§ **TASK REQUIREMENTS**: Leaving all pictures aside, write out the records below precisely as given.

§ **DATA SECTION**:
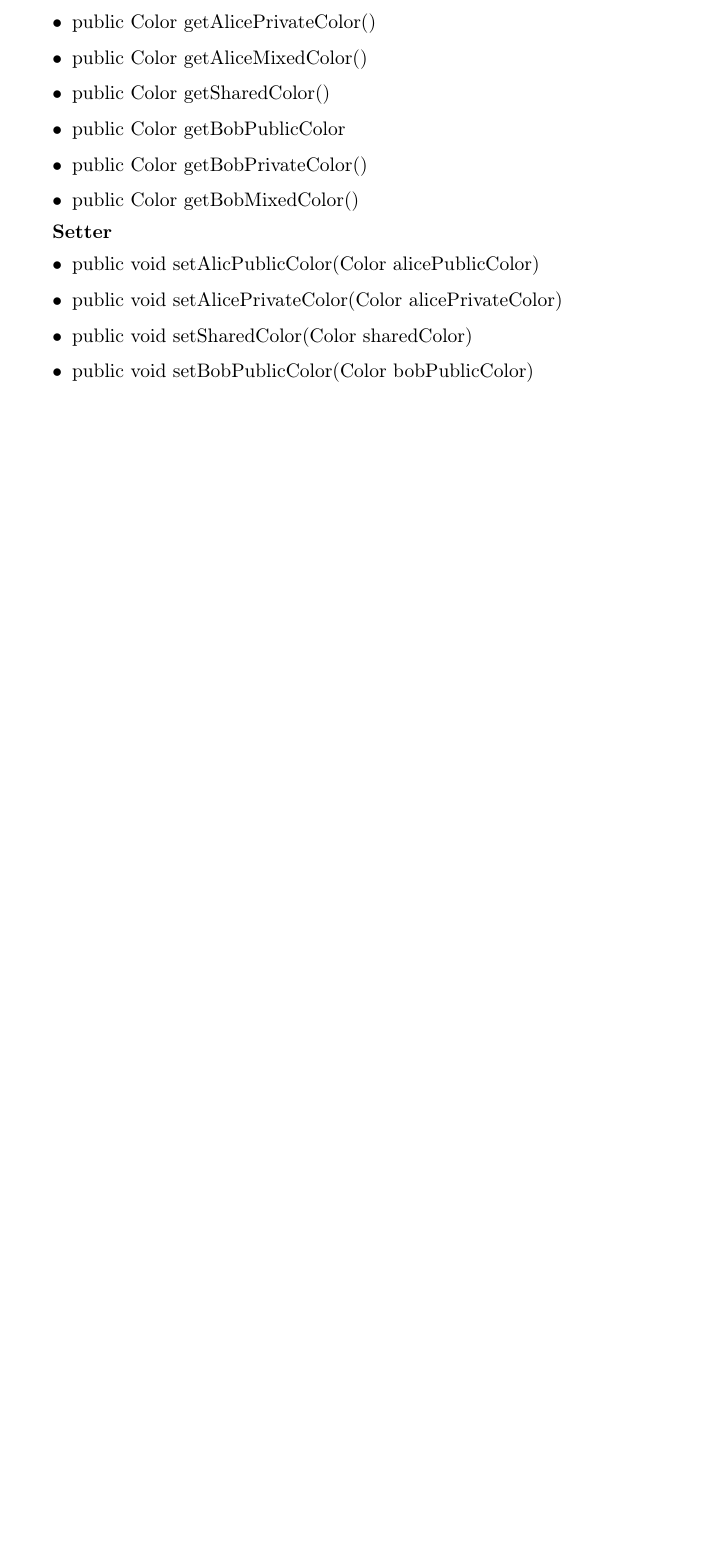
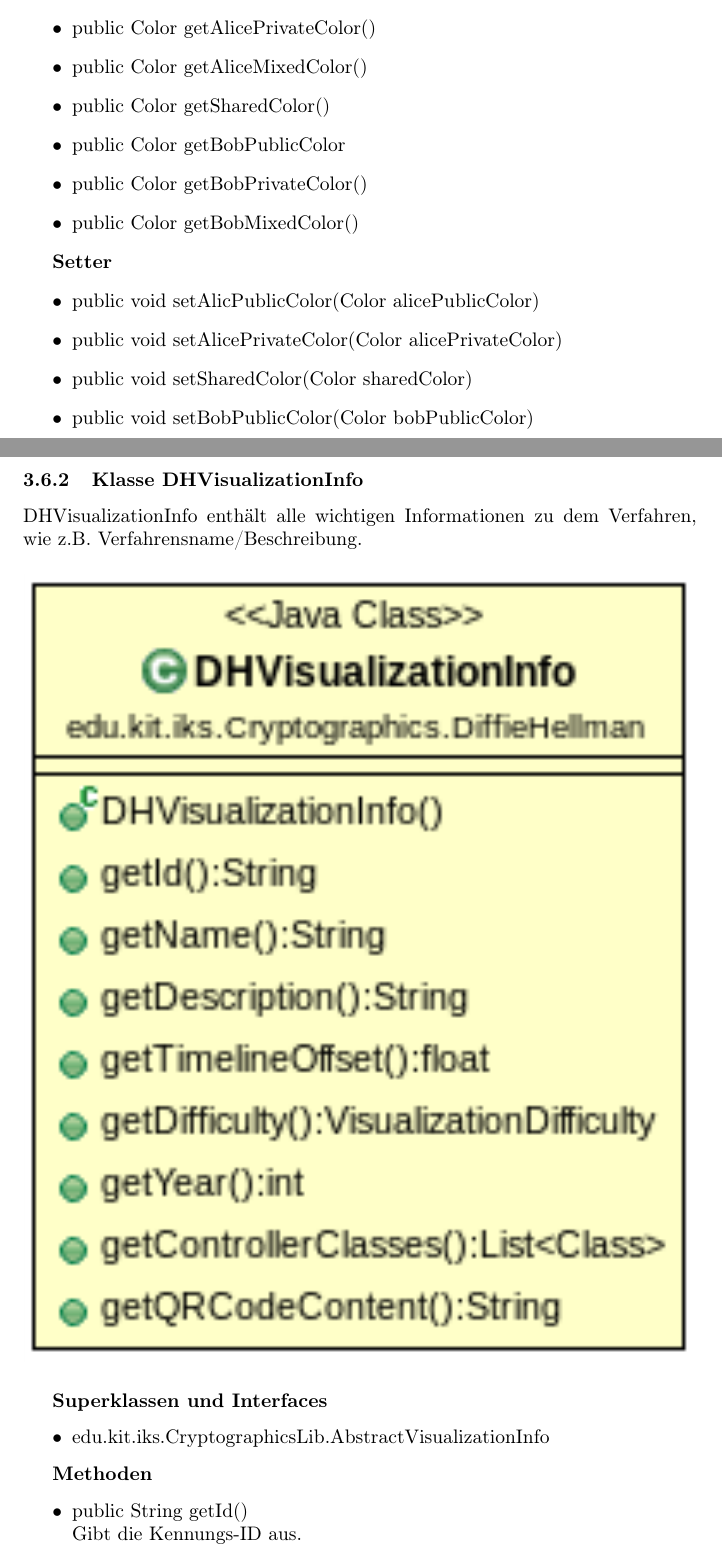
Before and after one commit to matthiasplappert/Cryptographics, a LaTeX document (cg_entwurf/cg_entwurf.tex): part of page 23 of 23 before the commit and two parts of pages 23 and 24 of 25 after it, the two joined at a grey line, cut so that both start at the same text, the shorter picture padded with empty space. Compiled offline with pdfLaTeX.

Commit message:
add dhvisualizationinfo to design document and add the class diagram picture to resources

```diff
--- a/cg_entwurf/cg_entwurf.tex
+++ b/cg_entwurf/cg_entwurf.tex
@@ -521,3 +521,20 @@ Alle Schichten unterteilen ihre Klassen nach dem Model-View-Controller-Prinzip u
         \item public void setBobPublicColor(Color bobPublicColor)
       \end{itemize}
 
+\subsubsection{Klasse DHVisualizationInfo}
+      DHVisualizationInfo enthält alle wichtigen Informationen zu dem Verfahren, wie z.B. Verfahrensname/Beschreibung.
+      \begin{figure}[H]
+        \centering
+        \includegraphics[width=\textwidth]{resources/edu-kit-iks-Cryptographics-DiffieHellman-DHVisualizationInfo}
+      \end{figure}
+
+      \textbf{Superklassen und Interfaces}
+      \begin{itemize}
+        \item edu.kit.iks.CryptographicsLib.AbstractVisualizationInfo
+      \end{itemize}
+
+      \textbf{Methoden}
+      \begin{itemize}
+        \item public String getId() \newline
+        Gibt die Kennungs-ID aus.
+        \item public String getName() \newline
```
Also changed, not shown: cg_entwurf/resources/edu-kit-iks-Cryptographics-DiffieHellman-DHVisualizationInfo.png (added), cg_entwurf/cg_entwurf.tex (15 more changed lines).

§ **ANSWER**:
Before and after one commit to matthiasplappert/Cryptographics, a LaTeX document (cg_entwurf/cg_entwurf.tex): part of page 23 of 23 before the commit and two parts of pages 23 and 24 of 25 after it, the two joined at a grey line, cut so that both start at the same text, the shorter picture padded with empty space. Compiled offline with pdfLaTeX.

Commit message:
add dhvisualizationinfo to design document and add the class diagram picture to resources

```diff
--- a/cg_entwurf/cg_entwurf.tex
+++ b/cg_entwurf/cg_entwurf.tex
@@ -521,3 +521,20 @@ Alle Schichten unterteilen ihre Klassen nach dem Model-View-Controller-Prinzip u
         \item public void setBobPublicColor(Color bobPublicColor)
       \end{itemize}
 
+\subsubsection{Klasse DHVisualizationInfo}
+      DHVisualizationInfo enthält alle wichtigen Informationen zu dem Verfahren, wie z.B. Verfahrensname/Beschreibung.
+      \begin{figure}[H]
+        \centering
+        \includegraphics[width=\textwidth]{resources/edu-kit-iks-Cryptographics-DiffieHellman-DHVisualizationInfo}
+      \end{figure}
+
+      \textbf{Superklassen und Interfaces}
+      \begin{itemize}
+        \item edu.kit.iks.CryptographicsLib.AbstractVisualizationInfo
+      \end{itemize}
+
+      \textbf{Methoden}
+      \begin{itemize}
+        \item public String getId() \newline
+        Gibt die Kennungs-ID aus.
+        \item public String getName() \newline
```
Also changed, not shown: cg_entwurf/resources/edu-kit-iks-Cryptographics-DiffieHellman-DHVisualizationInfo.png (added), cg_entwurf/cg_entwurf.tex (15 more changed lines).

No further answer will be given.